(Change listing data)
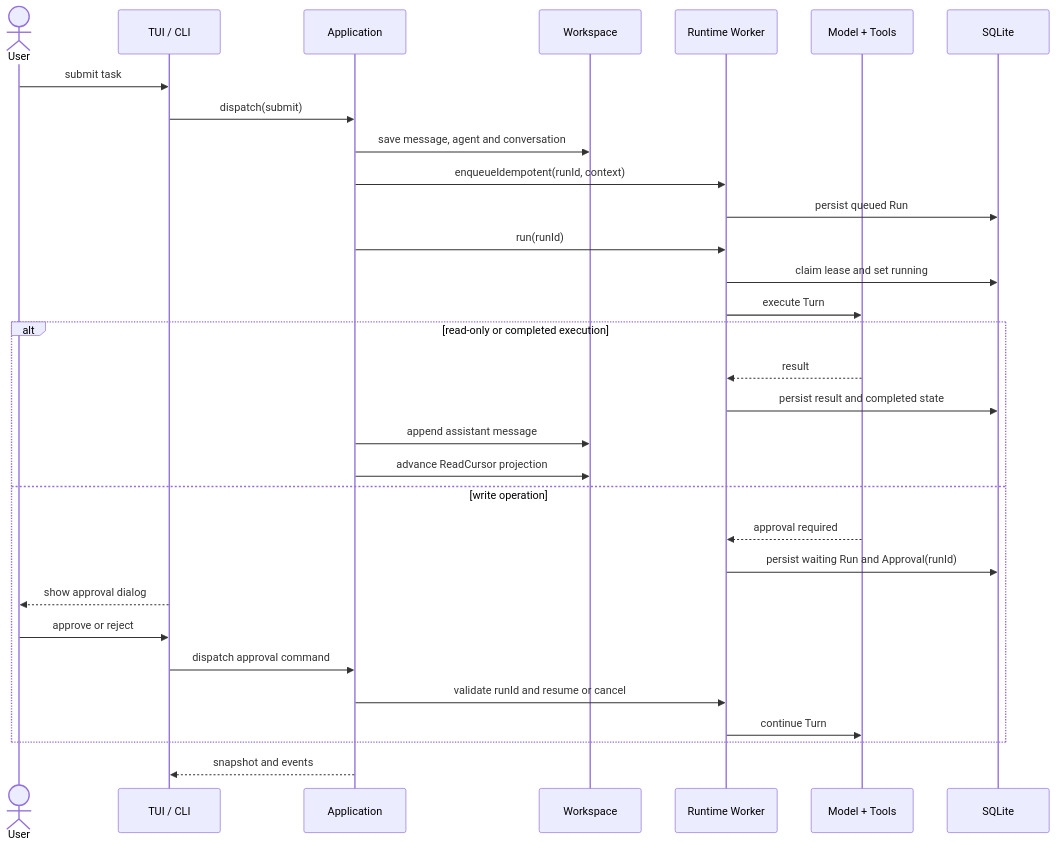
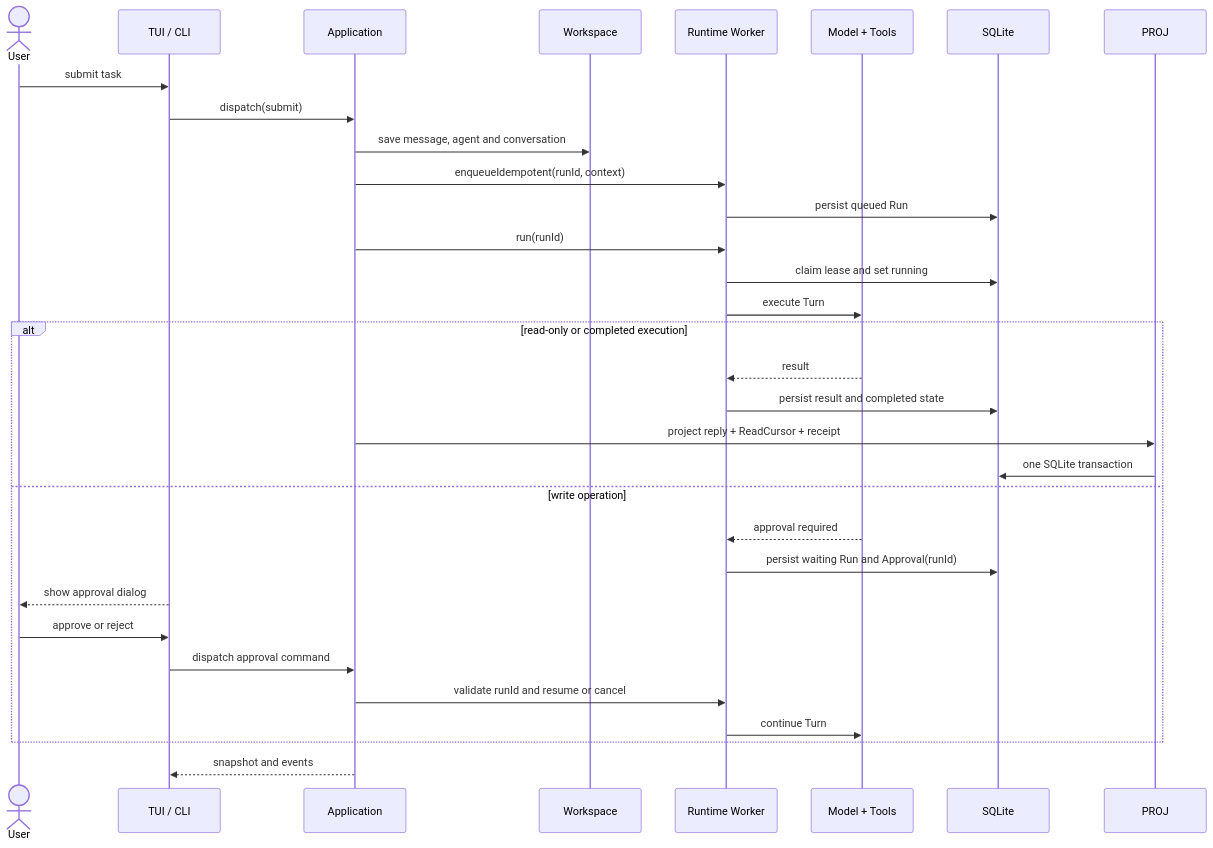
The second of 3 diagrams in docs/ARCHITECTURE.md (ShawnDen-coder/fastmpa), drawn with Mermaid before and after one commit. The commit also changed other lines of this file and 1 other file, not shown here.

Commit message:
docs(architecture): record V1 convergence plan

````diff
--- a/docs/ARCHITECTURE.md
+++ b/docs/ARCHITECTURE.md
@@ -32,34 +36,34 @@
 ```mermaid
 sequenceDiagram
     actor User
     participant UI as TUI / CLI
     participant App as Application
     participant WS as Workspace
     participant RT as Runtime Worker
     participant Model as Model + Tools
     participant DB as SQLite
 
     User->>UI: submit task
     UI->>App: dispatch(submit)
     App->>WS: save message, agent and conversation
     App->>RT: enqueueIdempotent(runId, context)
     RT->>DB: persist queued Run
     App->>RT: run(runId)
     RT->>DB: claim lease and set running
     RT->>Model: execute Turn
     alt read-only or completed execution
         Model-->>RT: result
         RT->>DB: persist result and completed state
-        App->>WS: append assistant message
-        App->>WS: advance ReadCursor projection
+        App->>PROJ: project reply + ReadCursor + receipt
+        PROJ->>DB: one SQLite transaction
     else write operation
         Model-->>RT: approval required
         RT->>DB: persist waiting Run and Approval(runId)
         UI-->>User: show approval dialog
         User->>UI: approve or reject
         UI->>App: dispatch approval command
         App->>RT: validate runId and resume or cancel
         RT->>Model: continue Turn
     end
     App-->>UI: snapshot and events
 ```
````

WHAT IS REQUIRED
For each line in the entries that contains the string "Model", make a copy.

FINISHED TASK
     participant Model as Model + Tools
     RT->>Model: execute Turn
         Model-->>RT: result
         Model-->>RT: approval required
         RT->>Model: continue Turn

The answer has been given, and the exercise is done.